The prevalence of bribery in relation to prosecutors decreased from 33 to 23 per cent, judges/magistrates from 31 to 20 per cent, customs and immigration officers from 31 to 17 per cent and embassy/consulate officers from 16 to 8 per cent.

“The survey assesses the likelihood of citizens being approached for the payment of bribes as well as the frequency of such requests and actual payments. It provides insights into citizens’ attitudes towards corruption, their readiness to refuse requests for bribes and to report corruption incidents. It also provides data on bribery and nepotism in public sector recruitment as well as the phenomenon of vote buying.

“The survey found that out of all Nigerian citizens who had at least one contact with a public official in the 12 months prior to the 2019 survey, 30 per cent paid a bribe to, or were asked to pay a bribe by, a public official. This means that, although still relatively high, the prevalence of bribery in Nigeria has undergone a statistically significant decrease since 2016, when it stood at 32.3 per cent.

“Although a smaller percentage of Nigerians that had contact with public officials paid bribes, or were asked to pay bribes, in 2019 than in 2016, those who did pay bribes continued to do so quite frequently: in 2019, Nigerian bribe-payers paid an average of six bribes in the 12 months prior to the survey, or one bribe every two months, which is virtually the same as the average of 5.8 bribes paid per bribe-payer in 2019” the Outreach Communications Officer of UNODC, Mr Sylvester Atere, said.

In a remark, the Statistician General of the Federation and Chief Executive of National Bureau of Statistics, Dr Yemi Kale said that this second comprehensive survey on corruption in Nigeria provides the government and the people of Nigeria an opportunity to assess, not only the achievements that have been recorded in the process of tackling corruption, but also the framework for evaluating the impact of related progress. Also, the Country Representative of UNODC, Oliver Stolpe, observed that while the prevalence of administrative, mostly low-value bribery has decreased, the survey suggests that the government’s anti-corruption agenda is yet to affect this type of bribe-seeking behaviour more fundamentally.

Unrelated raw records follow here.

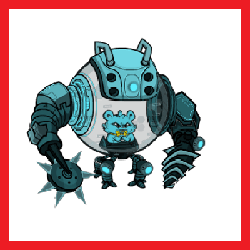
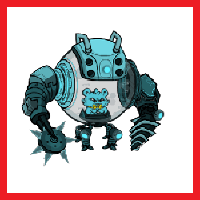
resize the sprite

Changed region(s): [[0.09, 0.15, 0.81, 0.84], [0.03, 0.03, 0.99, 0.99], [0.69, 0.36, 0.75, 0.39]]

diff --git a/fieldObject/monster/monster.js b/fieldObject/monster/monster.js
@@ -4,7 +4,7 @@ class MonsterSide{
         this.monsters = [];
         for (var i = 0; i < 3; i++){
             var xPos = Smash.spriteSize*i + 100;
-            var yPos = 1200;
+            var yPos = 1000;
             var spr = game.add.sprite(xPos, yPos, 'b_pockitz');
             this.monsters[i] = new Monster(game, spr,  20000, 1000, 10,  xPos, yPos, i);
         }

diff --git a/main.js b/main.js
@@ -10,7 +10,7 @@ Smash = {
             return !x && !y && !place;
         }
     },
-    spriteSize : 300
+    spriteSize : 250
 }
 Smash.Play = function (game) {
     //do nothing for now
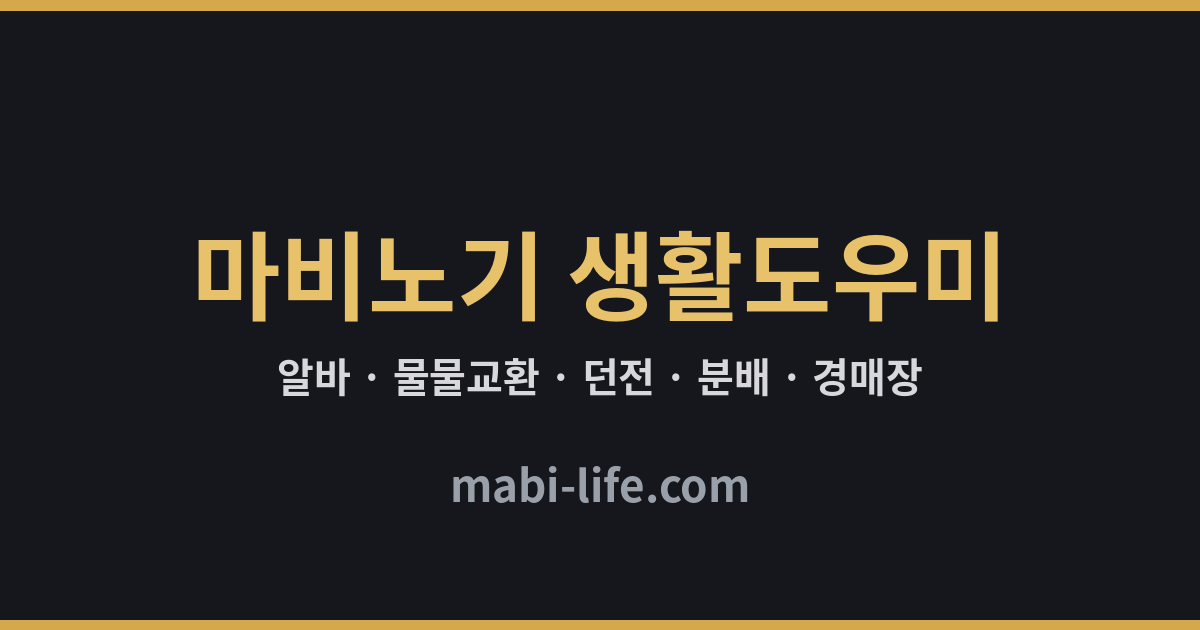
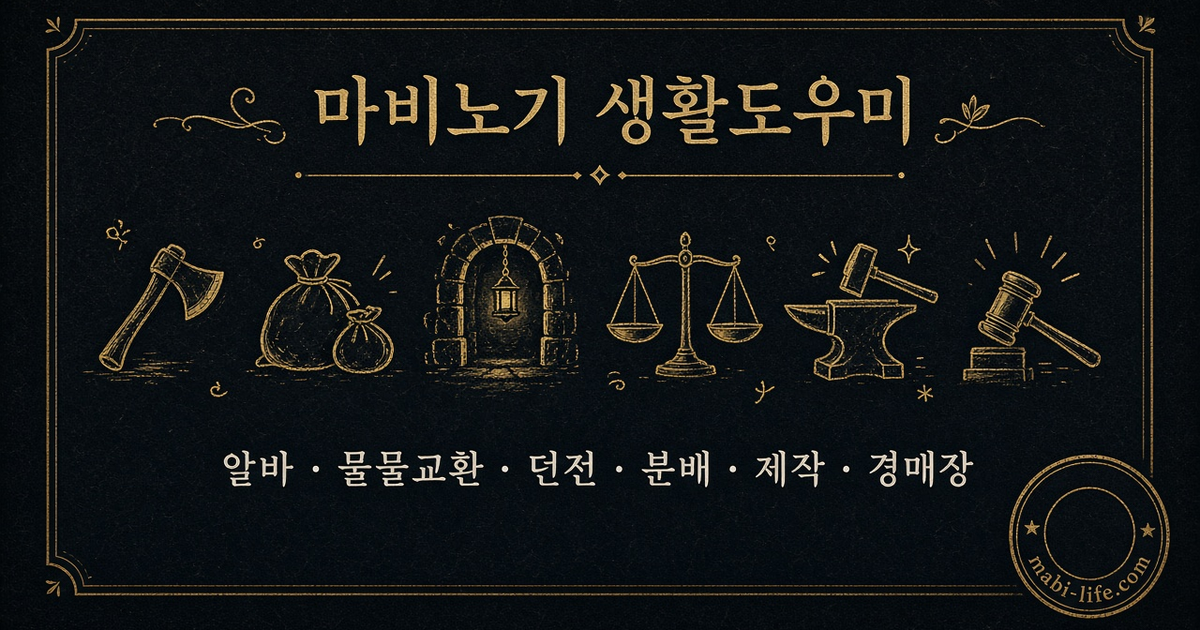
Update OG image (hybrid 2), cache-bust og:image ?v=20261104; backup old og.png

diff --git a/docs/about/index.html b/docs/about/index.html
@@ -5,7 +5,7 @@
 <meta property="og:title" content="사이트 소개 — 마비노기 생활도우미">
 <meta property="og:description" content="마비노기 생활도우미(mabi-life.com) 소개 — 알바·물물교환·던전·분배·경매장·제작 도우미를 제공하는 마비노기 비공식 팬 사이트">
 <meta property="og:url" content="https://mabi-life.com/about/">
-<meta property="og:image" content="https://mabi-life.com/og.png">
+<meta property="og:image" content="https://mabi-life.com/og.png?v=20261104">
 <meta property="og:image:width" content="1200">
 <meta property="og:image:height" content="630">
 <meta name="twitter:card" content="summary_large_image"><meta name="viewport" content="width=device-width,initial-scale=1"><meta name="description" content="마비노기 생활도우미(mabi-life.com) 소개 — 알바·물물교환·던전·분배·경매장·제작 도우미를 제공하는 마비노기 비공식 팬 사이트"><link rel="icon" href="/favicon.ico?v=6" sizes="any"><link rel="icon" type="image/png" sizes="32x32" href="/favicon-32.png?v=6"><link rel="icon" type="image/png" sizes="192x192" href="/favicon-192.png?v=6"><link rel="apple-touch-icon" href="/apple-touch-icon.png?v=6"><link rel="preconnect" href="https://fonts.googleapis.com"><link href="https://fonts.googleapis.com/css2?family=Gowun+Batang:wght@400;700&family=Gowun+Dodum&display=swap" rel="stylesheet"><style>

diff --git a/docs/privacy/index.html b/docs/privacy/index.html
@@ -6,7 +6,7 @@
 <meta property="og:title" content="개인정보처리방침 — 마비노기 생활도우미">
 <meta property="og:description" content="마비노기 생활도우미(mabi-life.com) 개인정보처리방침">
 <meta property="og:url" content="https://mabi-life.com/privacy/">
-<meta property="og:image" content="https://mabi-life.com/og.png">
+<meta property="og:image" content="https://mabi-life.com/og.png?v=20261104">
 <meta property="og:image:width" content="1200">
 <meta property="og:image:height" content="630">
 <meta name="twitter:card" content="summary_large_image"><link rel="icon" href="/favicon.ico?v=6" sizes="any"><link rel="icon" type="image/png" sizes="32x32" href="/favicon-32.png?v=6"><link rel="icon" type="image/png" sizes="192x192" href="/favicon-192.png?v=6"><link rel="apple-touch-icon" href="/apple-touch-icon.png?v=6"><link rel="preconnect" href="https://fonts.googleapis.com"><link href="https://fonts.googleapis.com/css2?family=Gowun+Batang:wght@400;700&family=Gowun+Dodum&display=swap" rel="stylesheet"><style>

diff --git a/docs/terms/index.html b/docs/terms/index.html
@@ -6,7 +6,7 @@
 <meta property="og:title" content="이용약관 — 마비노기 생활도우미">
 <meta property="og:description" content="마비노기 생활도우미(mabi-life.com) 이용약관">
 <meta property="og:url" content="https://mabi-life.com/terms/">
-<meta property="og:image" content="https://mabi-life.com/og.png">
+<meta property="og:image" content="https://mabi-life.com/og.png?v=20261104">
 <meta property="og:image:width" content="1200">
 <meta property="og:image:height" content="630">
 <meta name="twitter:card" content="summary_large_image"><link rel="icon" href="/favicon.ico?v=6" sizes="any"><link rel="icon" type="image/png" sizes="32x32" href="/favicon-32.png?v=6"><link rel="icon" type="image/png" sizes="192x192" href="/favicon-192.png?v=6"><link rel="apple-touch-icon" href="/apple-touch-icon.png?v=6"><link rel="preconnect" href="https://fonts.googleapis.com"><link href="https://fonts.googleapis.com/css2?family=Gowun+Batang:wght@400;700&family=Gowun+Dodum&display=swap" rel="stylesheet"><style>

diff --git a/docs/index.html b/docs/index.html
@@ -5,7 +5,7 @@
 <meta property="og:title" content="마비노기 생활도우미">
 <meta property="og:description" content="마비노기 생활도우미 — 알바·물물교환·던전·분배·제작·경매장 시세를 한곳에서 확인하는 비공식 팬 도구">
 <meta property="og:url" content="https://mabi-life.com/">
-<meta property="og:image" content="https://mabi-life.com/og.png">
+<meta property="og:image" content="https://mabi-life.com/og.png?v=20261104">
 <meta property="og:image:width" content="1200">
 <meta property="og:image:height" content="630">
 <meta name="twitter:card" content="summary_large_image"><link rel="icon" href="/favicon.ico?v=6" sizes="any"><link rel="icon" type="image/png" sizes="32x32" href="/favicon-32.png?v=6"><link rel="icon" type="image/png" sizes="192x192" href="/favicon-192.png?v=6"><link rel="apple-touch-icon" href="/apple-touch-icon.png?v=6"><style>:root{--bg:#14161b;--p:#1d2027;--p2:#262a33;--ln:#333846;--tx:#e6e8ee;--mu:#8a90a0;--gd:#f7d98b}

diff --git a/docs/barter/index.html b/docs/barter/index.html
@@ -6,7 +6,7 @@
 <meta property="og:title" content="물물교환 도우미 — 마비노기 생활도우미">
 <meta property="og:description" content="마비노기 물물교환 품목과 경매장 시세를 비교해 이득 교환을 찾는 도우미">
 <meta property="og:url" content="https://mabi-life.com/barter/">
-<meta property="og:image" content="https://mabi-life.com/og.png">
+<meta property="og:image" content="https://mabi-life.com/og.png?v=20261104">
 <meta property="og:image:width" content="1200">
 <meta property="og:image:height" content="630">
 <meta name="twitter:card" content="summary_large_image"><link rel="icon" href="/favicon.ico?v=6" sizes="any"><link rel="icon" type="image/png" sizes="32x32" href="/favicon-32.png?v=6"><link rel="icon" type="image/png" sizes="192x192" href="/favicon-192.png?v=6"><link rel="apple-touch-icon" href="/apple-touch-icon.png?v=6">

diff --git a/docs/alba/index.html b/docs/alba/index.html
@@ -6,7 +6,7 @@
 <meta property="og:title" content="알바 도우미 — 마비노기 생활도우미">
 <meta property="og:description" content="마비노기 알바 보상과 시세를 비교해 효율 좋은 알바를 고르는 도우미">
 <meta property="og:url" content="https://mabi-life.com/alba/">
-<meta property="og:image" content="https://mabi-life.com/og.png">
+<meta property="og:image" content="https://mabi-life.com/og.png?v=20261104">
 <meta property="og:image:width" content="1200">
 <meta property="og:image:height" content="630">
 <meta name="twitter:card" content="summary_large_image"><link rel="icon" href="/favicon.ico?v=6" sizes="any"><link rel="icon" type="image/png" sizes="32x32" href="/favicon-32.png?v=6"><link rel="icon" type="image/png" sizes="192x192" href="/favicon-192.png?v=6"><link rel="apple-touch-icon" href="/apple-touch-icon.png?v=6">

diff --git a/docs/bunbae/index.html b/docs/bunbae/index.html
@@ -13,7 +13,7 @@
 <meta property="og:title" content="분배 도우미 — 마비노기 생활도우미">
 <meta property="og:description" content="마비노기 보상 분배 창 스크린샷으로 파티원과 아이템을 자동 인식하고 분배자를 기록하는 도우미">
 <meta property="og:url" content="https://mabi-life.com/bunbae/">
-<meta property="og:image" content="https://mabi-life.com/og.png">
+<meta property="og:image" content="https://mabi-life.com/og.png?v=20261104">
 <meta property="og:image:width" content="1200">
 <meta property="og:image:height" content="630">
 <meta name="twitter:card" content="summary_large_image">

diff --git a/docs/horn/index.html b/docs/horn/index.html
@@ -10,7 +10,7 @@
 <meta property="og:title" content="뿔피리 도우미 — 마비노기 생활도우미">
 <meta property="og:description" content="마비노기 서버별 거대한 외침의 뿔피리(거뿔) 내역을 모아 보고 검색하는 도우미">
 <meta property="og:url" content="https://mabi-life.com/horn/">
-<meta property="og:image" content="https://mabi-life.com/og.png">
+<meta property="og:image" content="https://mabi-life.com/og.png?v=20261104">
 <meta property="og:image:width" content="1200">
 <meta property="og:image:height" content="630">
 <meta name="twitter:card" content="summary_large_image">

diff --git a/docs/dungeon/index.html b/docs/dungeon/index.html
@@ -11,7 +11,7 @@
 <meta property="og:title" content="던전 도우미 — 마비노기 생활도우미">
 <meta property="og:description" content="마비노기 던전 횟수 기록과 4관 헤일로 등 던전 진행을 돕는 도우미">
 <meta property="og:url" content="https://mabi-life.com/dungeon/">
-<meta property="og:image" content="https://mabi-life.com/og.png">
+<meta property="og:image" content="https://mabi-life.com/og.png?v=20261104">
 <meta property="og:image:width" content="1200">
 <meta property="og:image:height" content="630">
 <meta name="twitter:card" content="summary_large_image">

diff --git a/docs/craft/index.html b/docs/craft/index.html
@@ -10,7 +10,7 @@
 <meta property="og:title" content="제작 도우미 — 마비노기 생활도우미">
 <meta property="og:description" content="마비노기 제작 재료와 구슬 시세로 제작 비용을 계산하는 도우미">
 <meta property="og:url" content="https://mabi-life.com/craft/">
-<meta property="og:image" content="https://mabi-life.com/og.png">
+<meta property="og:image" content="https://mabi-life.com/og.png?v=20261104">
 <meta property="og:image:width" content="1200">
 <meta property="og:image:height" content="630">
 <meta name="twitter:card" content="summary_large_image">

diff --git a/docs/auction/index.html b/docs/auction/index.html
@@ -9,7 +9,7 @@
 <meta property="og:title" content="경매장 도우미 — 마비노기 생활도우미">
 <meta property="og:description" content="마비노기 경매장 시세와 옵션 Lv을 빠르게 확인하는 도우미">
 <meta property="og:url" content="https://mabi-life.com/auction/">
-<meta property="og:image" content="https://mabi-life.com/og.png">
+<meta property="og:image" content="https://mabi-life.com/og.png?v=20261104">
 <meta property="og:image:width" content="1200">
 <meta property="og:image:height" content="630">
 <meta name="twitter:card" content="summary_large_image">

“Consequently, greater efforts might be needed to eradicate small scale corruption which continues to have a profound effect on the lives of Nigerians” he said.

Stolpe further expressed his hope that the survey will make an important contribution in the fight against corruption in terms of further enhancing its effectiveness and benefits for the people of Nigeria. The Vice-President, Yemi Osinbajo, who was represented by the Solicitor General of the Federation, Mr Dayo Apata, stressed that to fight corruption more effectively, there is a need to improve understanding of its different manifestations as well as to develop evidence-based anti-corruption policies and measures. “Therefore, surveys like this one and other methodologies become imperative” he noted.

#Newsworthy…

NBS – Nigerian Inflow Drags To $460 Million In The Third Quarter…

The National Bureau of Statistics on Monday said the investment inflows into Nigeria declined by $460m from $5.82bn in the second quarter of this year to $5.36bn in the third quarter.

The NBS said this in its Capital Importation Report which was released on Monday.

The report revealed that the third quarter inflow of $5.36bn represents a decrease of 7.78 per cent when compared to the second-quarter figure of $5.82bn.

The report said the largest amount of capital importation was received through Portfolio investment, which accounted for $2.99bn representing 55.88 per cent of total capital importation.

This is followed by Other Investment, which accounted for $2.16bn or 40.39 per cent of total capital, while Foreign Direct Investment accounted for $200.08m or 3.73 per cent of total capital imported in the third quarter of this year.

#Newsworthy…